Both My Grandmas Told Me About Men

When I was about 11, I went to the beach with my grandma. A man who worked at the hotel there wanted to show me something, alone. First he showed me the flowers and butterflies of the garden. Then he asked if I knew that all men had a thing, and he pointed to his pants. I felt uncomfortable and froze, then I left, and found my grandma.

She told me not to be alone with men, that they would do something to me. She warned me even though I never told her about what he said. I thought I would be in trouble.

Somehow, still, she seemed to know that he tried to be inappropriate.

She told me men cheated, they only wanted one thing. It seemed to be true. But she took responsibility away from them, and made it seem like they couldn’t help themselves. You show a bit of leg or are alone with one, what do you expect?

My grandma told me about men: To keep them at a distance, and let them do nice things for you, but don’t give them a damn inch.

My other grandma told me different things about men.

They were disappointing. They didn’t make enough money. They didn’t keep you in the same kind of luxury that your father could. She had a totally different background. She had had a lot of money as a child, and married a working-class man.
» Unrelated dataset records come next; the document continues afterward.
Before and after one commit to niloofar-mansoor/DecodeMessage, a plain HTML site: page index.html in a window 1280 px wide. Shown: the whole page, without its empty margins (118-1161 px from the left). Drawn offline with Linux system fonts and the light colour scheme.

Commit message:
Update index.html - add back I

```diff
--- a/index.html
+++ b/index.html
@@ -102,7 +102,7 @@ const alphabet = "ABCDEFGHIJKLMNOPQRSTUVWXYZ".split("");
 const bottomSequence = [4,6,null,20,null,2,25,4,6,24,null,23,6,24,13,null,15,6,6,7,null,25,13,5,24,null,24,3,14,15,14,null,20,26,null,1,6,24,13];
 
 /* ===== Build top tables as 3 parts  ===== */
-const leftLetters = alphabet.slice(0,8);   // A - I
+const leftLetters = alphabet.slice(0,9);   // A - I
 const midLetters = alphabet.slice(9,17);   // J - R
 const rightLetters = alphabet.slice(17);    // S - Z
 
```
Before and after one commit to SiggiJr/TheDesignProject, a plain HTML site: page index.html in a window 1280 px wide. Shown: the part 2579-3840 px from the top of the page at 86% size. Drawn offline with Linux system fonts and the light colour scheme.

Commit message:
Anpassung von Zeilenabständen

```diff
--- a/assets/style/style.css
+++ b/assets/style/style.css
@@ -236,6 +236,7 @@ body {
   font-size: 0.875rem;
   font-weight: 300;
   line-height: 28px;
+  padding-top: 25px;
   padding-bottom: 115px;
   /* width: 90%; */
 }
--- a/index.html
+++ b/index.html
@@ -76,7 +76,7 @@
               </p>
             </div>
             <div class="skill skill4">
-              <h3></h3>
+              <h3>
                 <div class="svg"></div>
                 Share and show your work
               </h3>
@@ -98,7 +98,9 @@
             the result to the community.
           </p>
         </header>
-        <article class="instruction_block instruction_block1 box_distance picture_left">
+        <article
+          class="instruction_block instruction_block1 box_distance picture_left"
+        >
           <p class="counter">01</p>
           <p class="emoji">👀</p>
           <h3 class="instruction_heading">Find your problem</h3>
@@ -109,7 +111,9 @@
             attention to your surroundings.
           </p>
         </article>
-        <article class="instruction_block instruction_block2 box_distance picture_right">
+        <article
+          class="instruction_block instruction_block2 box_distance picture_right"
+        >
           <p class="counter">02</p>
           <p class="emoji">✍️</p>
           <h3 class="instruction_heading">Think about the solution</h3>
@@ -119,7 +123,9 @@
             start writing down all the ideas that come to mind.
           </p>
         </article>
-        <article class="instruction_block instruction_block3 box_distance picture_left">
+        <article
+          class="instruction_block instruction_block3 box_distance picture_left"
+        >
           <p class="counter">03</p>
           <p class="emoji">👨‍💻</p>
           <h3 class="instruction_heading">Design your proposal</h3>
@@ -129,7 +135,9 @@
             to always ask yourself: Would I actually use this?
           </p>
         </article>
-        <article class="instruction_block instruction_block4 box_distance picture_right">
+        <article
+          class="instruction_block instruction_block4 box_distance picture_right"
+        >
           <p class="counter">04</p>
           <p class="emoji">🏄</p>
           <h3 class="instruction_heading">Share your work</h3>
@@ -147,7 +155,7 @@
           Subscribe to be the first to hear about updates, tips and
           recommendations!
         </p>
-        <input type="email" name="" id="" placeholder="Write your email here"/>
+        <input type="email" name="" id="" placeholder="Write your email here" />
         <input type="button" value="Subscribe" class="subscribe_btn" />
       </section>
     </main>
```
No more jewelry, no big fancy house—just work, hard work, and four children.

One saw men as perverts who sucked the life out of you…who wanted sex like an adult, but functioned like a child…who needed a woman to moderate his feelings, do his chores. Women were the stronger sex, and so we had to help men, out of pity.

The other saw men as failures, as creatures who should provide, but who ultimately did not live up to the hype. The past was golden, youth was golden, and the future was just one of hard work and pain. She felt cheated. Her life was supposed to be more opulent, more glamorous.

We made Thanksgiving dinners while they sat and watched football. We sweat from the heat of the stove and they got the leg, the choice cuts. My grandmothers and aunts wondered what life would be like if they never got married, and then asked when I was going to tie the knot.

It’s strange today to hear men gripe about how modern women don’t do what their grandmas did.

All I can think of is: Of course not.

Our grandmas are not examples we follow—they are cautionary tales.

We have to make our own lives, without expectations of anyone else to drag us down or save us.